By the end of the week all the units, cornice and belfast sink were fitted. Only the plumbing for the taps and drill the hole for the extractor vent to do. Whilst the kitchen is fitted during the day, I've been painting during the evening. The ceiling has been painted in Homebase 'Ivory Linen' Classic interior emulsion paint; a soft off-white colour that is more sympathic with the older style property. The walls were painted in Crown 'Jersy Cream' emulsion for kitchens and bathrooms; a soft warm yellow. It is important to increase the feeling of light and warmth in this room as it does not receive any natural sunshine and faces north.
Week 5: December 10th, 2007:
After considering all the various floor covering options, we finally decided upon Forbo Marmoleum for its natural bactericidal properties and ease of cleaning. It is also very tough, does not become a skating rink if wet and copes with my springer spaniels. Flooring specialists Flooring & Tile Centre fitted the floor tiles.
The entire kitchen was covered in 50cm sq tiles in the colour 'Butter' and the hall received a little bit extra treatment with a border in the colour 'Brick'. I have found it really useful to have a continuous flooring throughout the hall and kitchen, as sweeping and cleaning is quick and easy. The border naturally defines the two areas and picks up the red diamonds in the stained glass and the teak stained woodwork. As you can see, the old floor in hand painted black and white geometric design had seen better days.

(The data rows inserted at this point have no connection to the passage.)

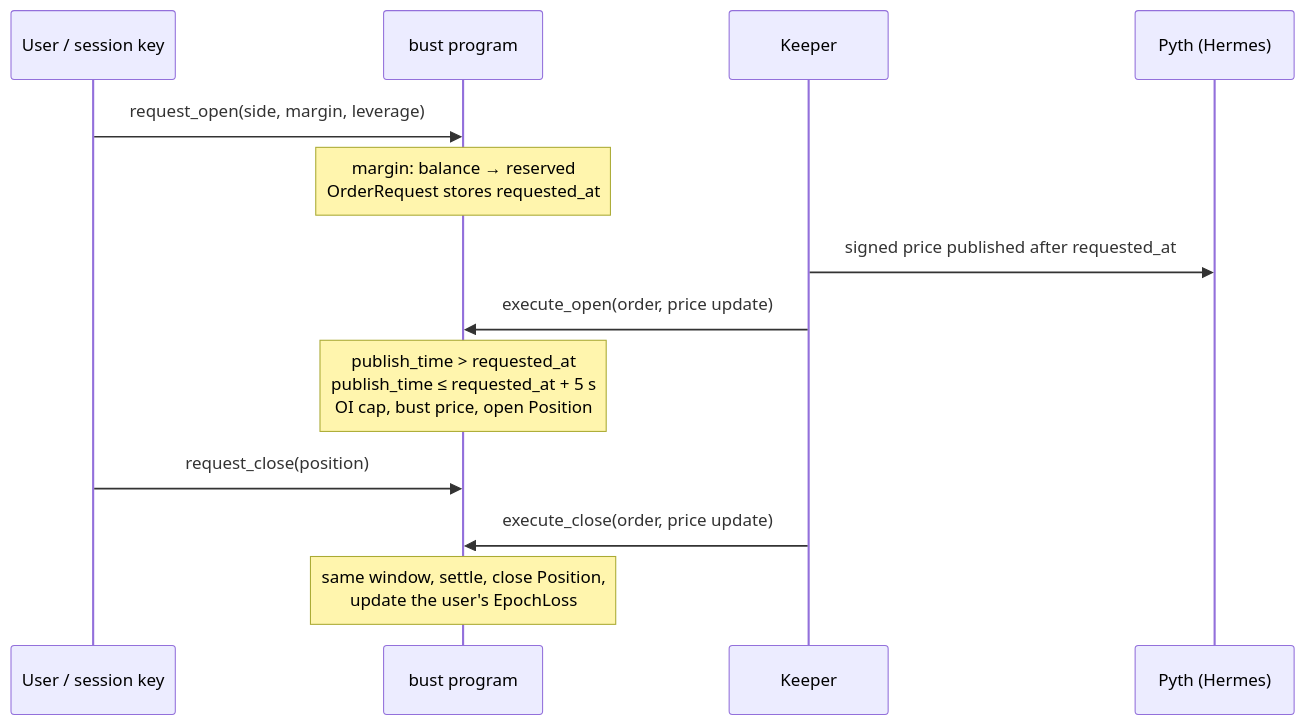
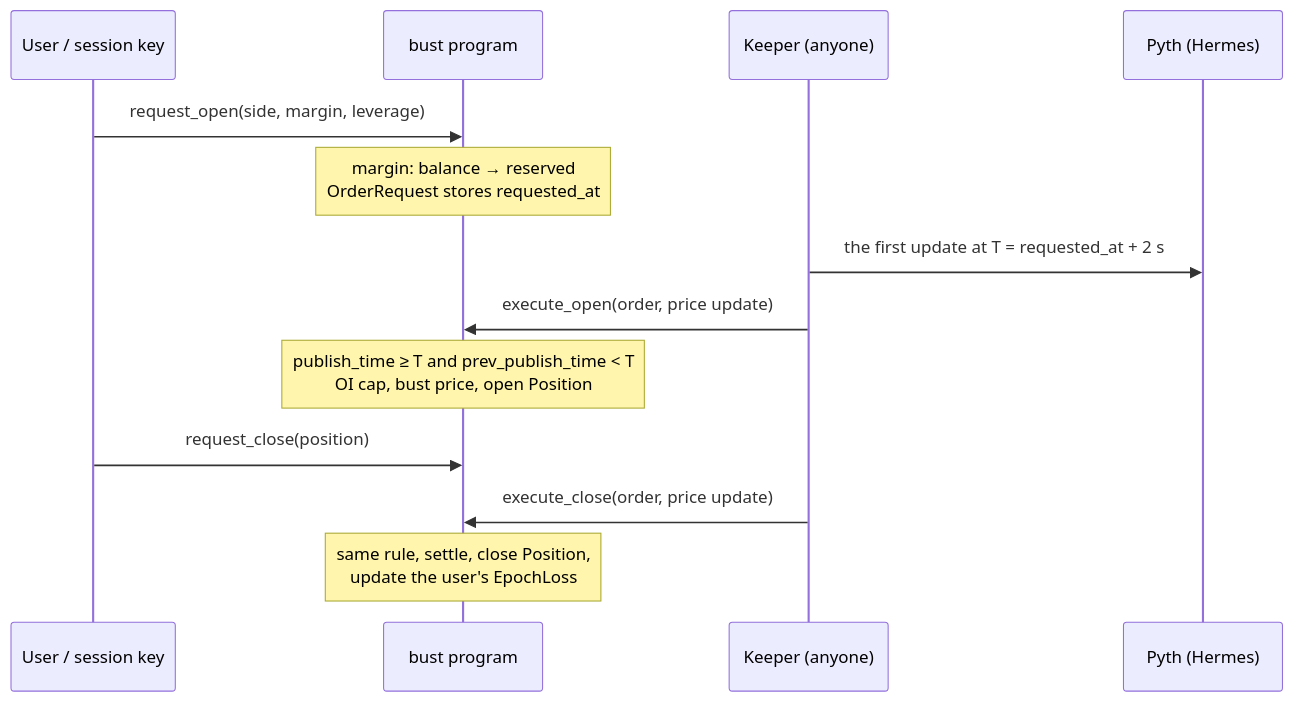
The second of 2 diagrams in README.md (get-bust/bust-program), drawn with Mermaid before and after one commit. The commit also changed other lines of this file and 7 other files, not shown here.

````diff
--- a/README.md
+++ b/README.md
@@ -118,15 +118,15 @@
 ```mermaid
 sequenceDiagram
     participant U as User / session key
     participant P as bust program
-    participant K as Keeper
+    participant K as Keeper (anyone)
     participant H as Pyth (Hermes)
     U->>P: request_open(side, margin, leverage)
     Note over P: margin: balance → reserved<br/>OrderRequest stores requested_at
-    K->>H: signed price published after requested_at
+    K->>H: the first update at T = requested_at + 2 s
     K->>P: execute_open(order, price update)
-    Note over P: publish_time > requested_at<br/>publish_time ≤ requested_at + 5 s<br/>OI cap, bust price, open Position
+    Note over P: publish_time ≥ T and prev_publish_time < T<br/>OI cap, bust price, open Position
     U->>P: request_close(position)
     K->>P: execute_close(order, price update)
-    Note over P: same window, settle, close Position,<br/>update the user's EpochLoss
+    Note over P: same rule, settle, close Position,<br/>update the user's EpochLoss
 ```
````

The day after the floor was finished, the granite worktop arrived. It was cut and installed by local company Stone Cladding International Masonry Limited. We chose 'Giallo Veneziano' for its warmth and interesting pattern, which coordinated with the flooring, wall and cupboard paints and wood stains. They also fitted the upstands, which was chosen in preference to tiles. Tiling would have been too busy a pattern next to the granite and would only have detracted from its character.
The kitchen fitters returned to tidy up loose ends. The taps are now fully installed; the hood extractor works; the washing machine has been connected.
In searching for just the right knobs and door handles that complimented the age of the property; the design of the cupboards and the colour of the hinges, I discovered Broughtons of Leicester. They provided an excellent service and top quality fittings for my cupboards and drawers. It is important to spend time and attention on the finishing details as they will enhance and add period atmosphere to your home. So with the knobs and handles attached I have a functioning kitchen again....yehar.
At this stage I was still finishing the painting as one wall around the chimney just took ages to dry.
Week 6: December 17th, 2007:
It's only a week until Christmas, so I attached the new skirting, finished painting the walls and unpacked the kitchen again. The temporary kitchen was dismantled and the last removal of the old kitchen was done. I decided to wait until the new year before staining the skirting and building a boxed cover for the pipes near the sink.
A clever tip on how to hide cables and pipes:
I constructed a simple 3 sided box using plywood, but mdf could have done the job. It was painted prior to installation. I then attached the box to the wall using strong door magnets. It holds fast, no nails visible, yet is easy to remove and replace...just in case without needing to use any tools nor repaint.
New Year - 2008 - New Kitchen
Ten years have now come and gone. In 2018, I spruced up the kitchen, it was completely repainted in exactly the same colours. It still looks as good as new. The kitchen units are still perfect; a testament to an excellent product. I've now added new glass pendant lighting and acquired a new cream coloured retro styled fridge-freezer made by Gorenje. The work area layout has been a resounding success.